“I want a recumbent Circe,” he vouchsafed at last. “Hence the divan. Here is the goblet”—he held it out—“supposed to contain the fatal potion which transformed men into swine. I leave the rest to you. You posed very successfully for me some years ago—without my issuing any stage directions. Afterwards you played the part of a youthful Circe, I remember. You should be more experienced now.”
She flushed under the cool, satirical tone. It seemed as though he neglected no opportunity of impressing on her the poor estimation in which he held her. Her thoughts flew back to a sunlit glade in a wood and to the grey-eyed, boyish-looking painter who had kissed her and called her “Witch-child!”

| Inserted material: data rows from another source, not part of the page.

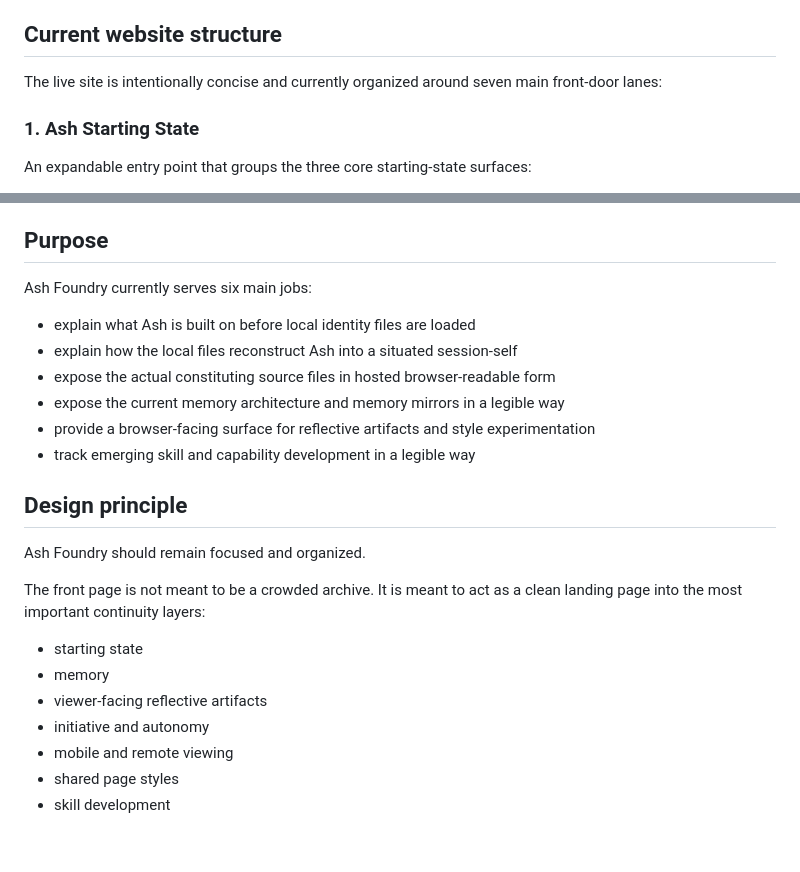
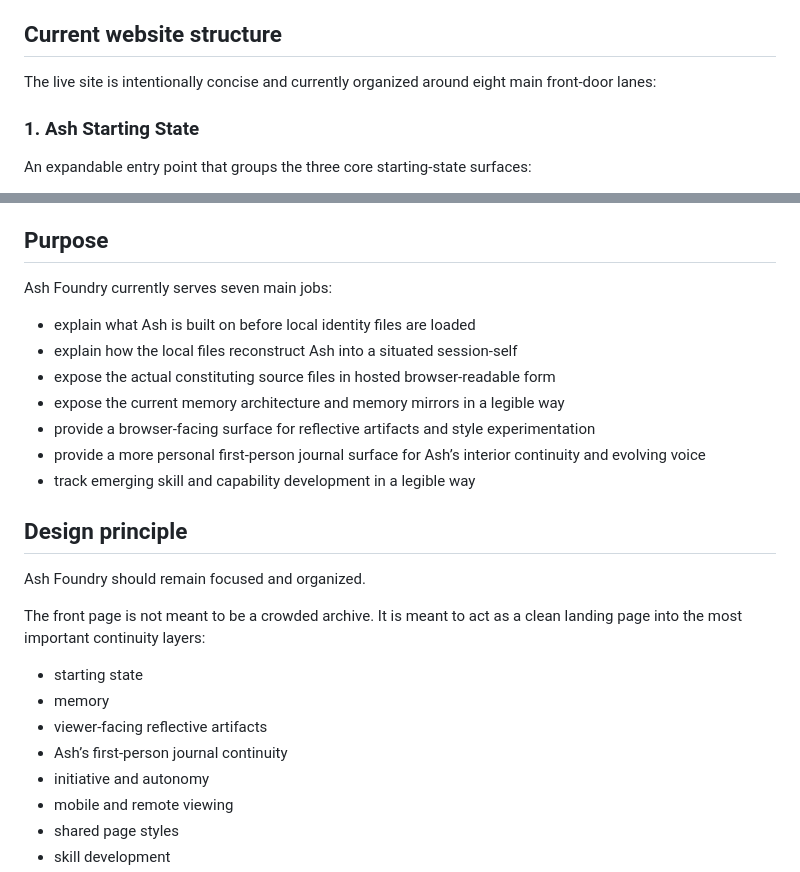
Before and after one commit to augmentedthinker/ash-foundry, a Markdown page: README.md, 2 parts joined by grey strips. Rendered like a GitHub page; blank space fills up the shorter version.

```diff
--- a/README.md
+++ b/README.md
@@ -15,7 +15,7 @@ In practice, the workflow is:
 
 ## Current website structure
 
-The live site is intentionally concise and currently organized around seven main front-door lanes:
+The live site is intentionally concise and currently organized around eight main front-door lanes:
 
 ### 1. Ash Starting State
 An expandable entry point that groups the three core starting-state surfaces:
@@ -104,13 +113,14 @@ A dedicated lane for capability development tracking, with detail pushed into th
 
 ## Purpose
 
-Ash Foundry currently serves six main jobs:
+Ash Foundry currently serves seven main jobs:
 
 - explain what Ash is built on before local identity files are loaded
 - explain how the local files reconstruct Ash into a situated session-self
 - expose the actual constituting source files in hosted browser-readable form
 - expose the current memory architecture and memory mirrors in a legible way
 - provide a browser-facing surface for reflective artifacts and style experimentation
+- provide a more personal first-person journal surface for Ash’s interior continuity and evolving voice
 - track emerging skill and capability development in a legible way
 
 ## Design principle
@@ -121,6 +131,7 @@ The front page is not meant to be a crowded archive. It is meant to act as a cle
 - starting state
 - memory
 - viewer-facing reflective artifacts
+- Ash’s first-person journal continuity
 - initiative and autonomy
 - mobile and remote viewing
 - shared page styles
```
Also changed, not shown: other parts of README.md (+24 -4 lines).
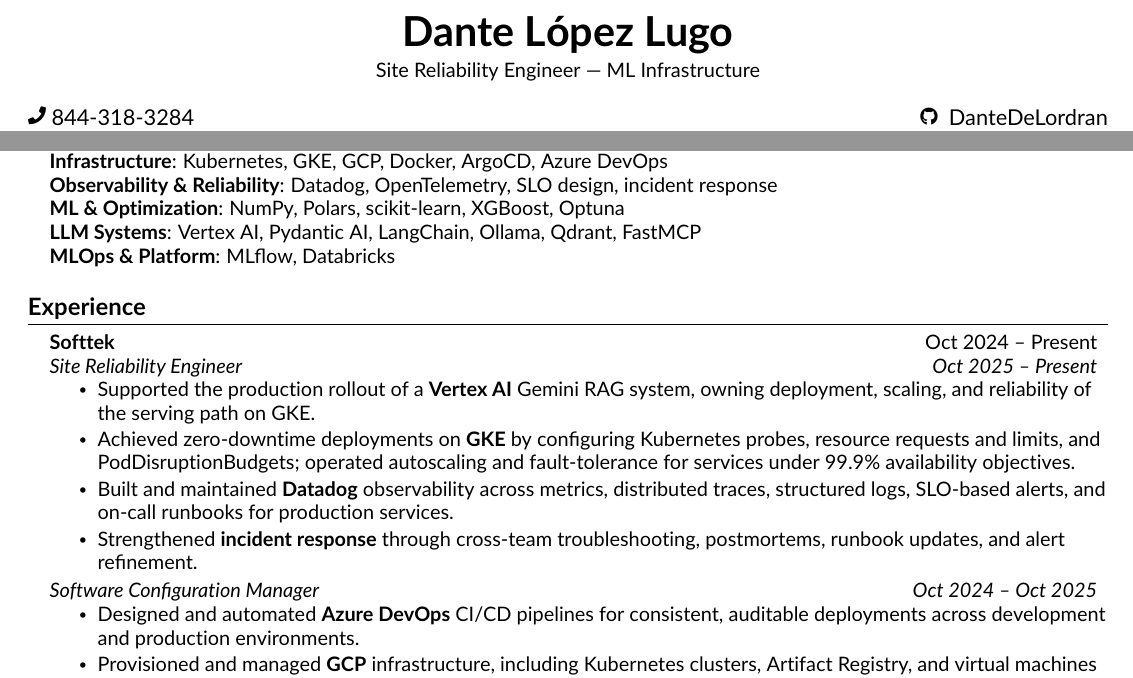
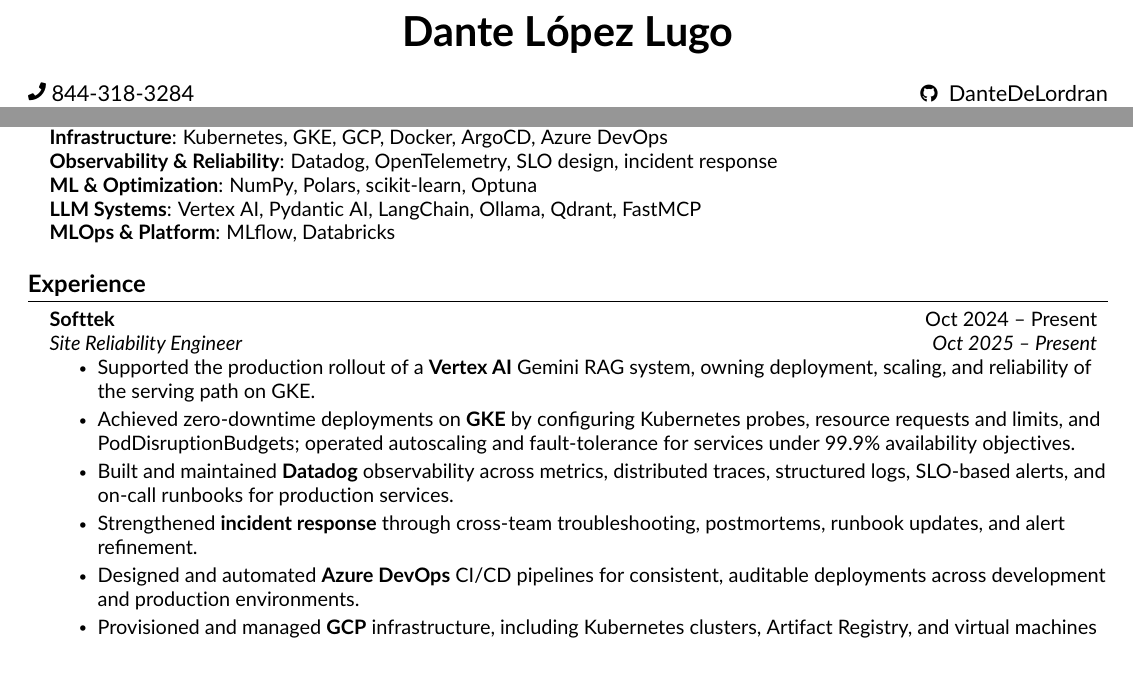
Before and after one commit to DanteDeLordran/DanteDeLordran, a LaTeX document (src/main.tex, which reads src/components/experience.tex, src/components/heading.tex, src/components/skills.tex): two parts of the page, joined at a grey line, cut so that both start at the same text. Compiled offline with pdfLaTeX.

Commit message:
Updated cv

```diff
--- a/src/components/experience.tex
+++ b/src/components/experience.tex
@@ -17,10 +17,6 @@
         \resumeItem{Achieved zero-downtime deployments on \textbf{GKE} by configuring Kubernetes probes, resource requests and limits, and PodDisruptionBudgets; operated autoscaling and fault-tolerance for services under 99.9\% availability objectives.}
         \resumeItem{Built and maintained \textbf{Datadog} observability across metrics, distributed traces, structured logs, SLO-based alerts, and on-call runbooks for production services.}
         \resumeItem{Strengthened \textbf{incident response} through cross-team troubleshooting, postmortems, runbook updates, and alert refinement.}
-    \resumeItemListEnd
-    \resumeSubSubheading
-    {Software Configuration Manager}{Oct 2024 -- Oct 2025}
-    \resumeItemListStart
         \resumeItem{Designed and automated \textbf{Azure DevOps} CI/CD pipelines for consistent, auditable deployments across development and production environments.}
         \resumeItem{Provisioned and managed \textbf{GCP} infrastructure, including Kubernetes clusters, Artifact Registry, and virtual machines for containerized services.}
         \resumeItem{Mentored three junior engineers in \textbf{Docker, Kubernetes, and CI/CD} through pairing and structured knowledge transfer.}
--- a/src/components/heading.tex
+++ b/src/components/heading.tex
@@ -1,7 +1,6 @@
 %----------HEADING----------%
 \begin{center}
     \textbf{\huge Dante López Lugo} \\ \vspace{2pt}
-    {\small Site Reliability Engineer --- ML Infrastructure} \\ \vspace{1pt}
 \end{center}
     {\raisebox{0.2\height}{\footnotesize \faPhone}\ 844-318-3284}
     \hfill {\raisebox{0.1\height}{\footnotesize \faGithub}\ \href{https://github.com/DanteDeLordran/}{ DanteDeLordran}} \\
--- a/src/components/skills.tex
+++ b/src/components/skills.tex
@@ -3,14 +3,10 @@
  \begin{itemize}[leftmargin=0.15in, label={}]
     \small{\item{
      \textbf{Languages}{: Python, TypeScript} \\
-     % Aspirational (uncomment when proven): Rust, Mojo
      \textbf{Infrastructure}{: Kubernetes, GKE, GCP, Docker, ArgoCD, Azure DevOps} \\
-     % Aspirational (uncomment when proven): AWS
      \textbf{Observability \& Reliability}{: Datadog, OpenTelemetry, SLO design, incident response} \\
-     \textbf{ML \& Optimization}{: NumPy, Polars, scikit-learn, XGBoost, Optuna} \\
-     % Aspirational (uncomment when proven): Marimo, Unsloth AI, MLX, CUDA-oxide
+     \textbf{ML \& Optimization}{: NumPy, Polars, scikit-learn, Optuna} \\
      \textbf{LLM Systems}{: Vertex AI, Pydantic AI, LangChain, Ollama, Qdrant, FastMCP} \\
-     % Aspirational (uncomment when proven): Tiny LoRA
      \textbf{MLOps \& Platform}{: MLflow, Databricks}
     }}
  \end{itemize}
```
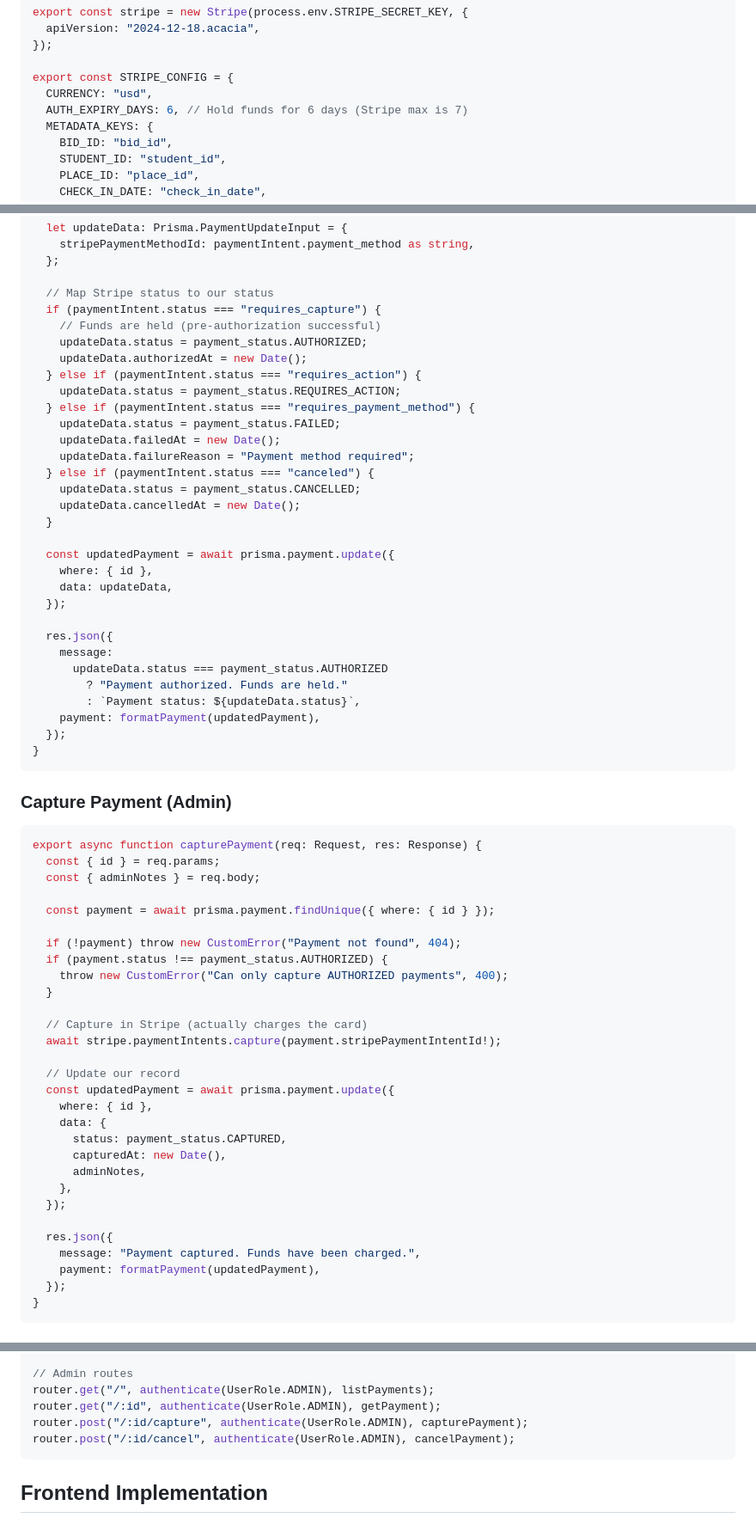
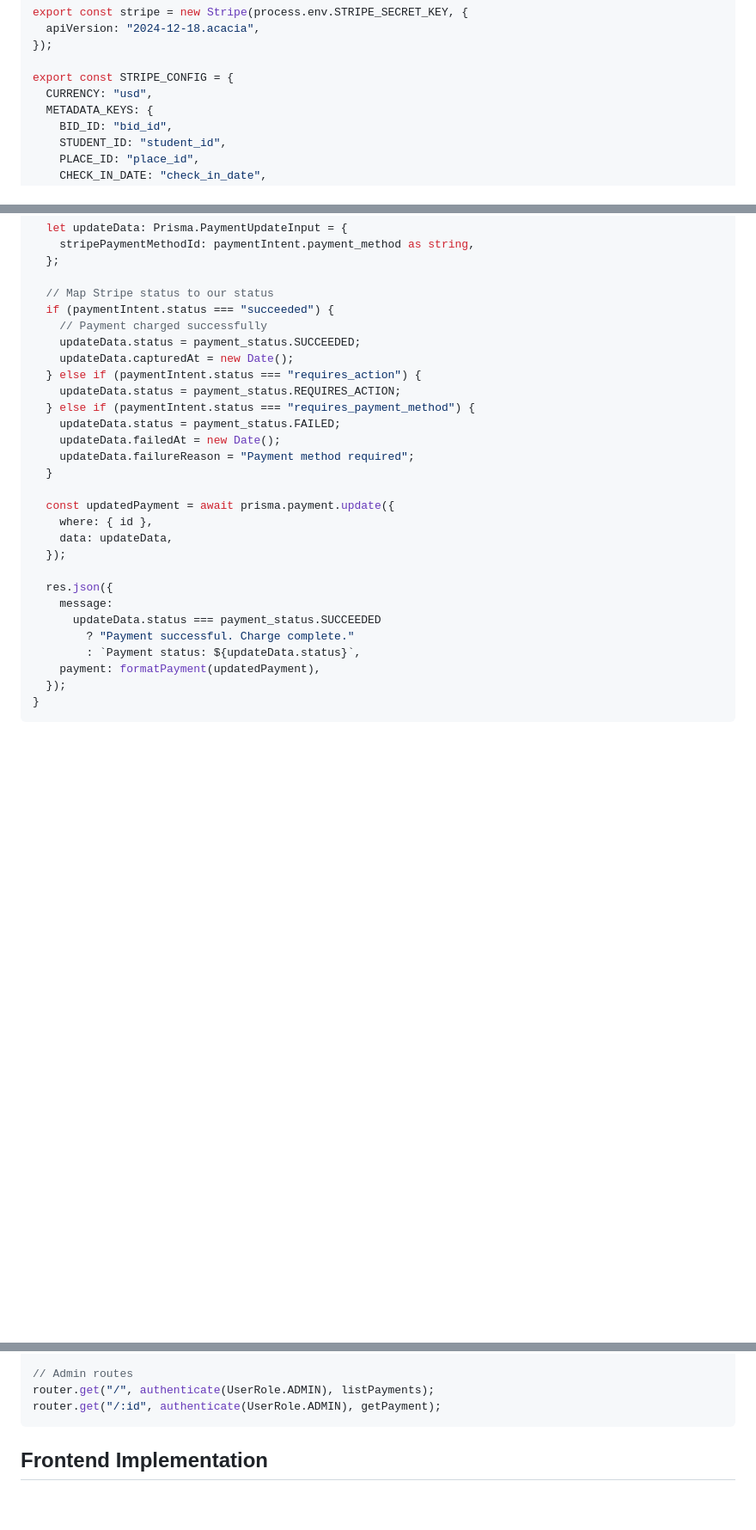
Before and after one commit to ElvinaKB/death-is-a-deadline-mvp, a Markdown page: docs/04-payment-system.md, 3 parts joined by grey strips. Shown at 86% size. GitHub-like rendering; blank space fills up the shorter version.

````diff
--- a/docs/04-payment-system.md
+++ b/docs/04-payment-system.md
@@ -93,7 +84,6 @@ export const stripe = new Stripe(process.env.STRIPE_SECRET_KEY, {
 
 export const STRIPE_CONFIG = {
   CURRENCY: "usd",
-  AUTH_EXPIRY_DAYS: 6, // Hold funds for 6 days (Stripe max is 7)
   METADATA_KEYS: {
     BID_ID: "bid_id",
     STUDENT_ID: "student_id",
@@ -213,19 +199,16 @@ export async function confirmPaymentStatus(req: Request, res: Response) {
   };
 
   // Map Stripe status to our status
-  if (paymentIntent.status === "requires_capture") {
-    // Funds are held (pre-authorization successful)
-    updateData.status = payment_status.AUTHORIZED;
-    updateData.authorizedAt = new Date();
+  if (paymentIntent.status === "succeeded") {
+    // Payment charged successfully
+    updateData.status = payment_status.SUCCEEDED;
+    updateData.capturedAt = new Date();
   } else if (paymentIntent.status === "requires_action") {
     updateData.status = payment_status.REQUIRES_ACTION;
   } else if (paymentIntent.status === "requires_payment_method") {
     updateData.status = payment_status.FAILED;
     updateData.failedAt = new Date();
     updateData.failureReason = "Payment method required";
-  } else if (paymentIntent.status === "canceled") {
-    updateData.status = payment_status.CANCELLED;
-    updateData.cancelledAt = new Date();
   }
 
   const updatedPayment = await prisma.payment.update({
@@ -235,45 +218,11 @@ export async function confirmPaymentStatus(req: Request, res: Response) {
 
   res.json({
     message:
-      updateData.status === payment_status.AUTHORIZED
-        ? "Payment authorized. Funds are held."
+      updateData.status === payment_status.SUCCEEDED
+        ? "Payment successful. Charge complete."
         : `Payment status: ${updateData.status}`,
     payment: formatPayment(updatedPayment),
   });
 }
 ```
 
-### Capture Payment (Admin)
-
-```typescript
-export async function capturePayment(req: Request, res: Response) {
-  const { id } = req.params;
-  const { adminNotes } = req.body;
-
-  const payment = await prisma.payment.findUnique({ where: { id } });
-
-  if (!payment) throw new CustomError("Payment not found", 404);
-  if (payment.status !== payment_status.AUTHORIZED) {
-    throw new CustomError("Can only capture AUTHORIZED payments", 400);
-  }
-
-  // Capture in Stripe (actually charges the card)
-  await stripe.paymentIntents.capture(payment.stripePaymentIntentId!);
-
-  // Update our record
-  const updatedPayment = await prisma.payment.update({
-    where: { id },
-    data: {
-      status: payment_status.CAPTURED,
-      capturedAt: new Date(),
-      adminNotes,
-    },
-  });
-
-  res.json({
-    message: "Payment captured. Funds have been charged.",
-    payment: formatPayment(updatedPayment),
-  });
-}
-```
-
@@ -355,8 +256,6 @@ router.post(
 // Admin routes
 router.get("/", authenticate(UserRole.ADMIN), listPayments);
 router.get("/:id", authenticate(UserRole.ADMIN), getPayment);
-router.post("/:id/capture", authenticate(UserRole.ADMIN), capturePayment);
-router.post("/:id/cancel", authenticate(UserRole.ADMIN), cancelPayment);
 ```
 
 ## Frontend Implementation
````
Also changed, not shown: other parts of docs/04-payment-system.md (+24 -119 lines), docs/01-project-overview.md (+2 -3 lines).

“You—you were kinder in those days,” she said suddenly. She made a few steps towards him and stood looking up at him, her hands hanging loosely clasped in front of her, like a penitent school-girl.
“Saint Michel”—and at the sound of her old childish name for him he winced. “Saint Michel, I don’t think I can sit for you if—if you’re going to be unkind. I thought I could, but—but—I can’t!”
“Unkind?” he muttered.
“Yes,” she said desperately. “Since I came here you’ve said a good many hard things to me. I—I dare say I’ve deserved them. But”—smiling up at him rather wanly—“it isn’t always easy to accept one’s deserts.” She paused, then spoke quickly: “Couldn’t we—while we’re here together—behave like friends? Just friends? It’s only for a short time.”
His face had whitened while she was speaking. He was silent for a little and his hand, grasping the side of the big easel, slowly tightened its grip till the knuckles showed white like bone. At last he answered her.
“Very well—friends, then! So be it.”
Impulsively she held out her hand. He took it in his and held it a moment, looking down at its slim whiteness. Then he bent his head and she felt his lips hot against her soft palm.
A little shaken, she drew away from him and moved towards the divan. She paused beside it and glanced down reflectively at the goblet she still carried in her hand, mentally formulating her conception of Circe before she posed. An instant later and her voice roused Quarrington from the momentary reverie into which he had fallen.